Investigation Discovery’s ‘Til Death Do Us Part’ is a series that follows lovers as they embark on a journey with no destination save for a horrific and tragic end that no one could have ever imagined or expected. What it highlights, in possibly the most intriguing way possible, is that murder, like true love, is written in the stars. So, of course, its Season 2 Episode 6, entitled ‘Some Kind of Monster,’ chronicling the 2006 murder of Manjit Panghali, is no different. And now, because it’s been quite a long time since it transpired, let’s find out all the details about the case, shall we?
How Did Manjit Panghali Die?
Manjit Panghali, 31, was a young mom residing in a lovely suburban neighborhood in British Columbia, Canada, back in 2006. Because she also worked as a school teacher, from the outside, it seemed as if she had everything her heart desired; a beautiful home, a loving husband, an adorable daughter, a good job, and the excitement of having another kid on the way. After all, she was four months pregnant when tragedy struck. On October 18, Manjit went missing after attending a prenatal yoga class, apparently disappearing on her way home from there, never to be seen or heard from again. Her husband, Mukhtiar Panghali, reported her missing about 26 hours later.

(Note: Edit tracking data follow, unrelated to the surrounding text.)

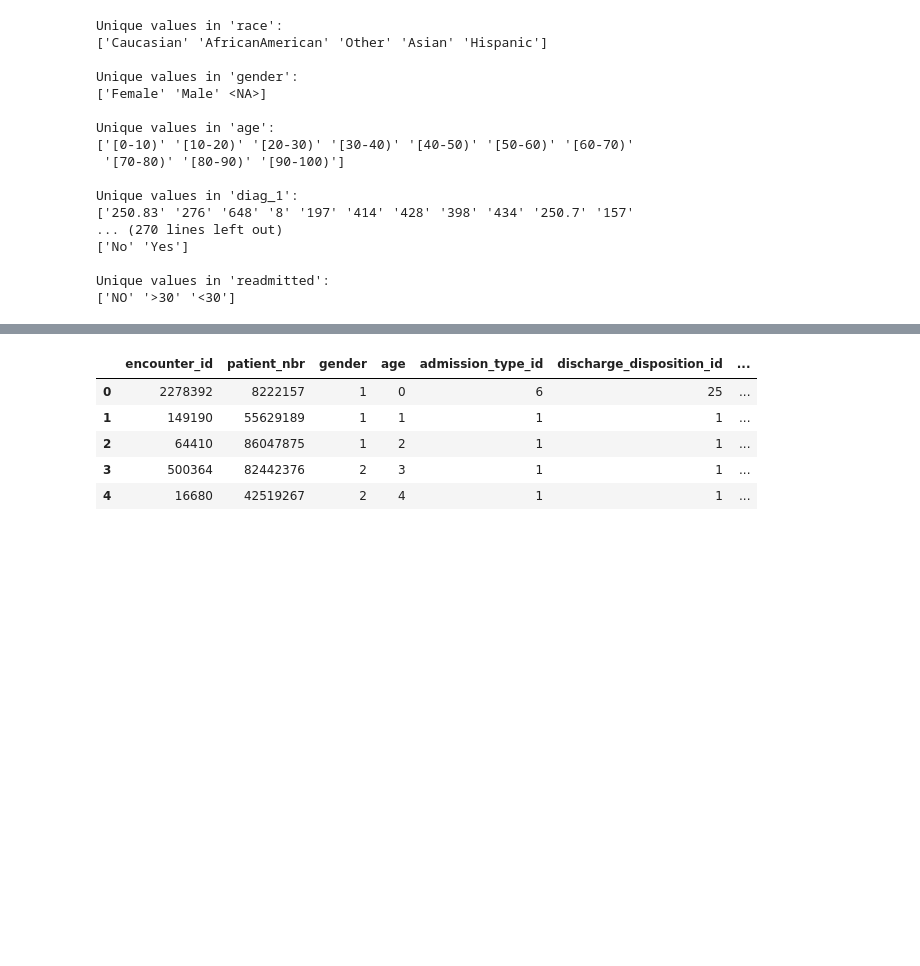
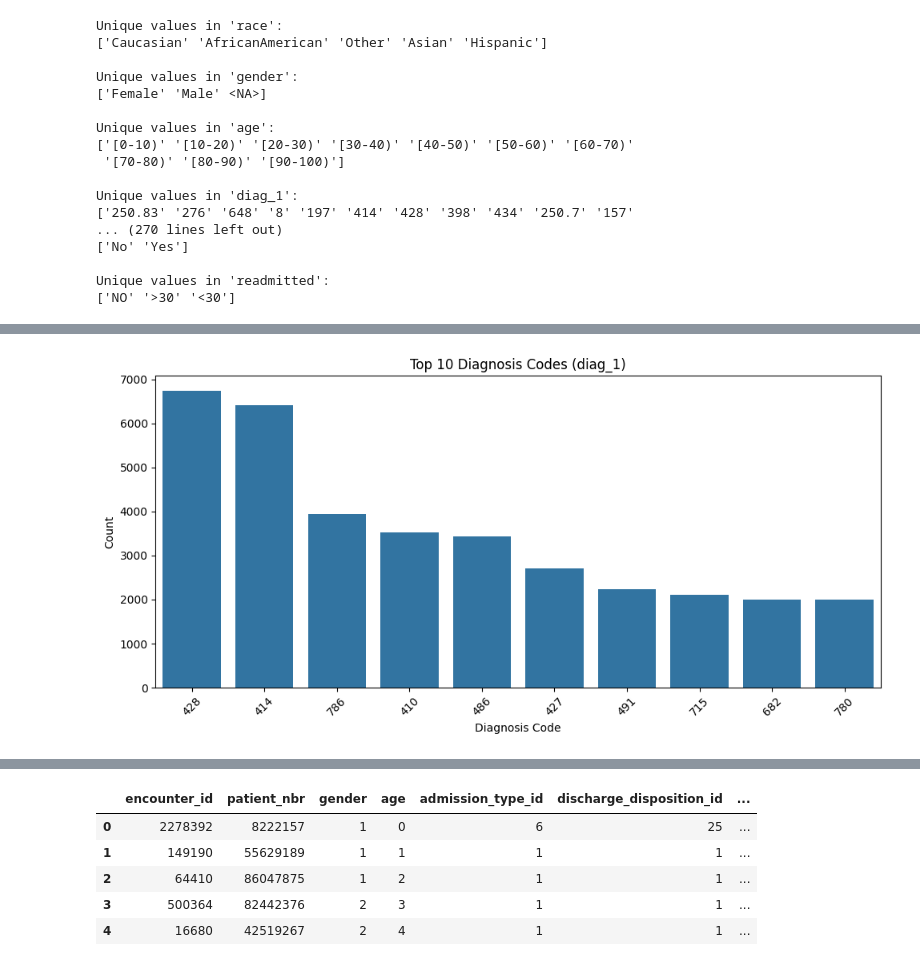
Before and after one commit to hcarrusca/diabetic_patient_trend, a Jupyter notebook: Residence_Project.ipynb, the cells around one changed output, grey strips where cells are left out. Saved outputs shown, nothing was run; the diff lists cells and outputs as text; code cells hidden in the pictures; blank space fills up the shorter version.

```diff
--- a/Residence_Project.ipynb
+++ b/Residence_Project.ipynb
@@ -139,0 +163,13 @@ Unique values in 'readmitted':
+# %%
+# 4. Top 10 most common diag_1 codes
+plt.figure(figsize=(10, 5))
+top_diag1 = df_cleaned['diag_1'].value_counts().head(10)
+sns.barplot(x=top_diag1.index, y=top_diag1.values)
+plt.title('Top 10 Diagnosis Codes (diag_1)')
+plt.xlabel('Diagnosis Code')
+plt.ylabel('Count')
+plt.xticks(rotation=45)
+plt.tight_layout()
+plt.show()
+# %% [output]
+[figure, added]
```
Also changed, not shown: parts of 25 cells of this notebook.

In a police press conference that followed, Mukhtiar tearfully pleaded with the public to help in ensuring his wife’s safe return, if not for him, then at least for their then-3-year-old daughter, Maya Kaur Panghali. Unfortunately, though, Manjit Panghali was found dead just a few days later, burned beyond recognition, near a Delta waterway. It was five days after she was last seen alive. An autopsy report later determined that the four-month pregnant woman had been strangled to death before being burned so as to remove any trace or DNA evidence. And more importantly, it was concluded that she had died before she was dumped near the port.
Who Killed Manjit Panghali?
Mukhtiar Panghali, Manjit’s husband, was arrested in connection to his wife’s murder in January of 2007, within four months of her disappearance and death. The main reason for this action was surveillance footage that showed him buying a lighter and a newspaper the night Manjit went missing – at a time when he’d told the investigating officers that he’d been at home, alone. Furthermore, there was also the fact that he had used his wife’s cellphone after she was last seen alive, indicating that she had indeed safely made it back to the house she shared with him.
Of course, Mukhtiar’s questionable behavior of going out and getting drinks with his colleagues even though his wife had apparently not returned home the night before, and waiting for 26 hours to file an official complaint, didn’t help matters for him either. Then, there was Manjit’s diary, where, in the months before her passing, she detailed their fights, marriage troubles, her depression, and the fact that she thought her husband had a severe drinking problem. She’d even gone as far as to admit that she didn’t “want to bring another child in this chaos.”
Although all this was just circumstantial evidence, Mukhtiar Panghali was officially charged with Manjit Panghali’s murder five months after her death. He subsequently stood trial for the same, and after having been found guilty of second-degree murder, was sentenced in March of 2011. During the sentencing, the judge cited a need to deter domestic violence for once and for all. After all, he said, Manjit was killed by her husband at a time when it had somehow been considered okay to violate the rights and opportunities of Indo-Canadian women.
Read More: Where Is Mukhtiar Panghali Now?